For seven years straight, PHP has been the fourth most popular programming language in the world, powering more than 200 million Websites, with more than 81.7 percent of public websites leveraging PHP on the server side.
The flagship feature of PHP 7 is massively improved performance, with up to three times better performance than PHP 5.6 running WordPress in some benchmarks.
It also features other smaller changes, such as significantly reduced memory usage, return type declarations, the spaceship operator and more.
PHP 7 contains a number of breaking changes, such as the removal of PHP safe mode, magic quotes, a number of new reserved keywords and others.
That means Web apps like WordPress needed to be partially re-engineeredin order to be ready for PHP 7’s release, though it appears it’s now fully compatible with the upgrade.
While PHP 7 is now available, it’s likely a number of years before it’ll be widely adopted in the wild. Web applications, particularly within the enterprise, tend to take years to upgrade to new platform versions.
What many Web developers are hoping, however, is that the sizable performance improvements will help tempt them to upgrade much sooner.
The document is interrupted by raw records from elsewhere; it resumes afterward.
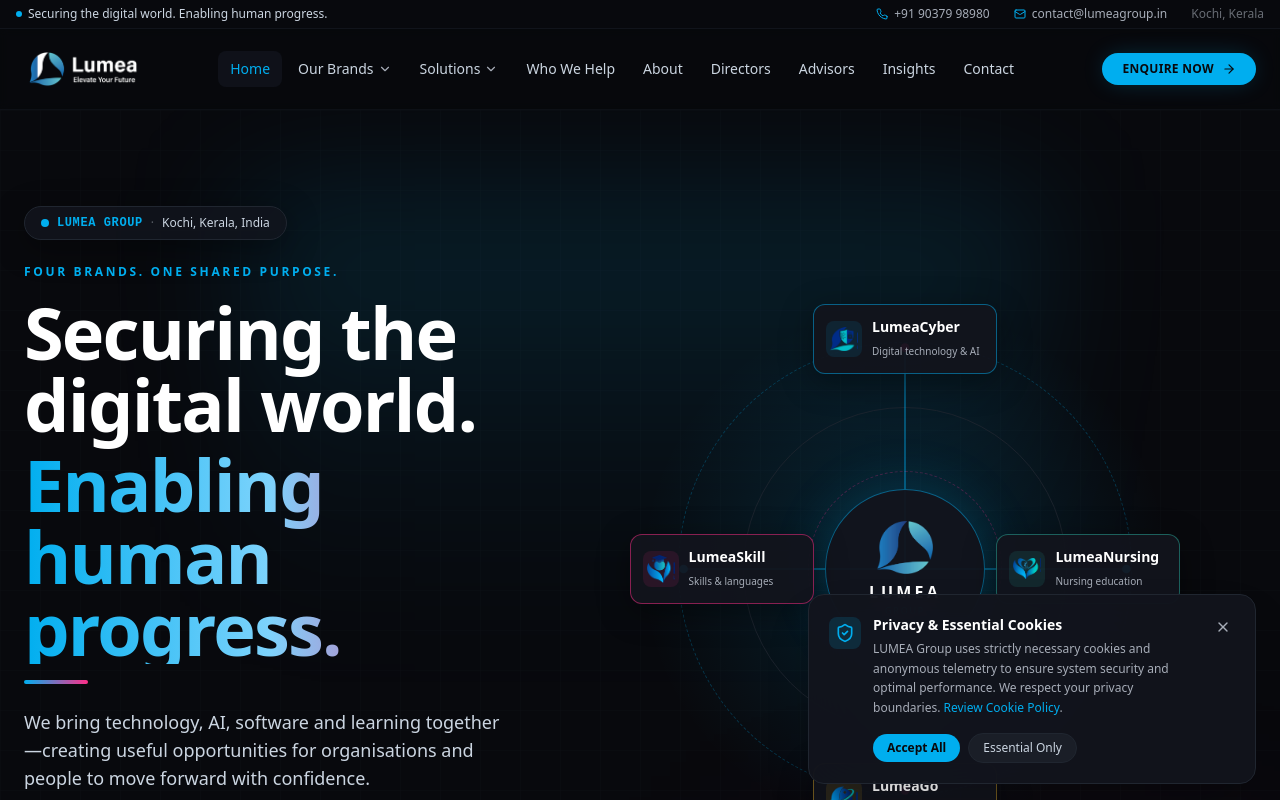
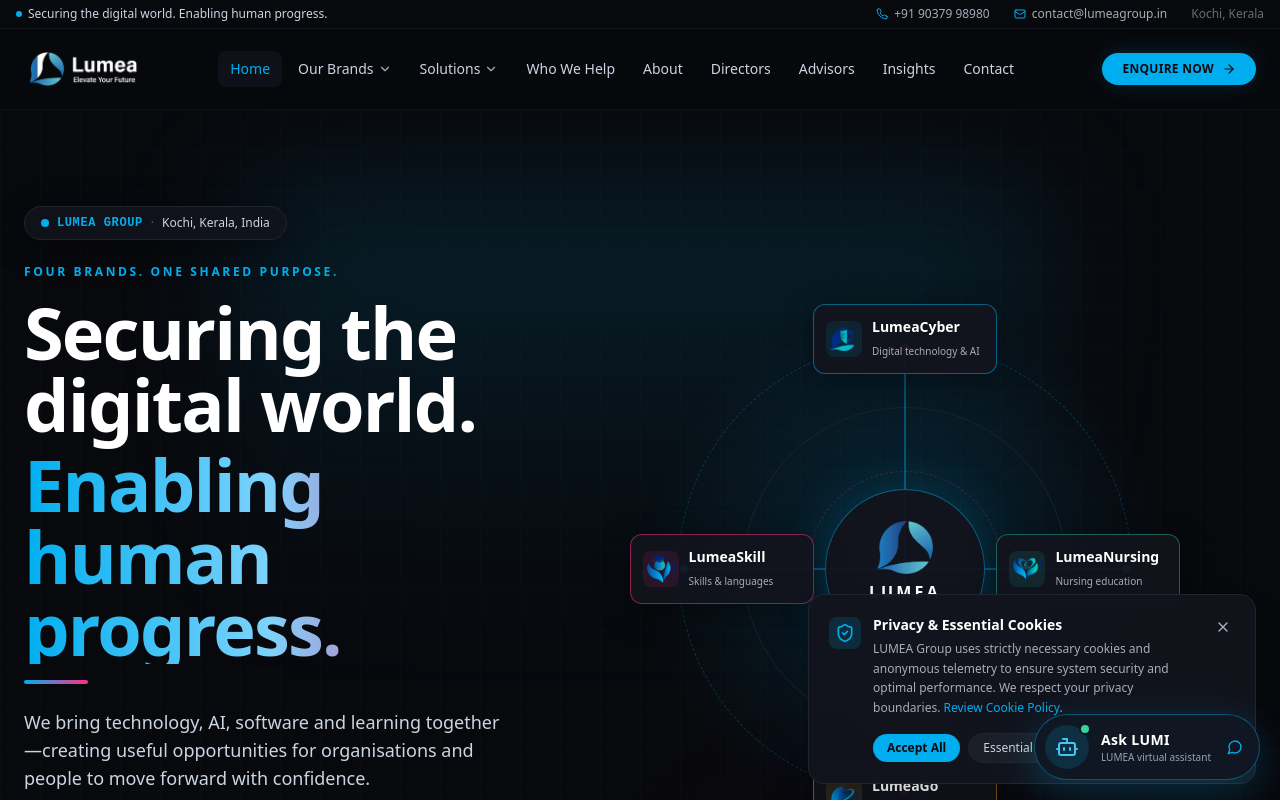
Before and after one commit to Rejeesh99/Lumea-Group-Website, a Next.js app: page / in a window 1280 px wide. Shown: the top 800 px of the page. Built offline with nearby package versions, Linux system fonts and the light colour scheme.

Commit message:
Integrate LUMEA chatbot into shared website layout

```diff
--- a/src/app/layout.tsx
+++ b/src/app/layout.tsx
@@ -4,6 +4,7 @@ import { Navbar } from '@/components/layout/Navbar';
 import { Footer } from '@/components/layout/Footer';
 import { CookieBanner } from '@/components/ui/CookieBanner';
 import { BackToTop } from '@/components/ui/BackToTop';
+import { LumeaChatbot } from '@/components/chatbot/LumeaChatbot';
 
 export const metadata: Metadata = {
   metadataBase: new URL('https://www.lumeagroup.in'),
@@ -131,6 +132,7 @@ export default function RootLayout({
         <Footer />
         <CookieBanner />
         <BackToTop />
+        <LumeaChatbot />
       </body>
     </html>
   );
```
PHP 7.0.0 comes with a new version of the Zend Engine, numerous improvements and new features such as;
- Improved performance: PHP 7 is up to twice as fast as PHP 5.6
- Significantly reduced memory usage
- Abstract Syntax Tree
- Consistent 64-bit support
- Improved Exception hierarchy
- Many fatal errors converted to Exceptions
- Secure random number generator
- Removed old and unsupported SAPIs and extensions
- The null coalescing operator (??)
- Return and Scalar Type Declarations
- Anonymous Classes
- Zero cost asserts
The migration guide is available in the PHP Manual. Please consult it for the detailed list of new features and backward incompatible changes.
The inconvenience of the release lateness in several time zones is caused by the need to ensure the compatibility with the latest OpenSSL 1.0.2e release.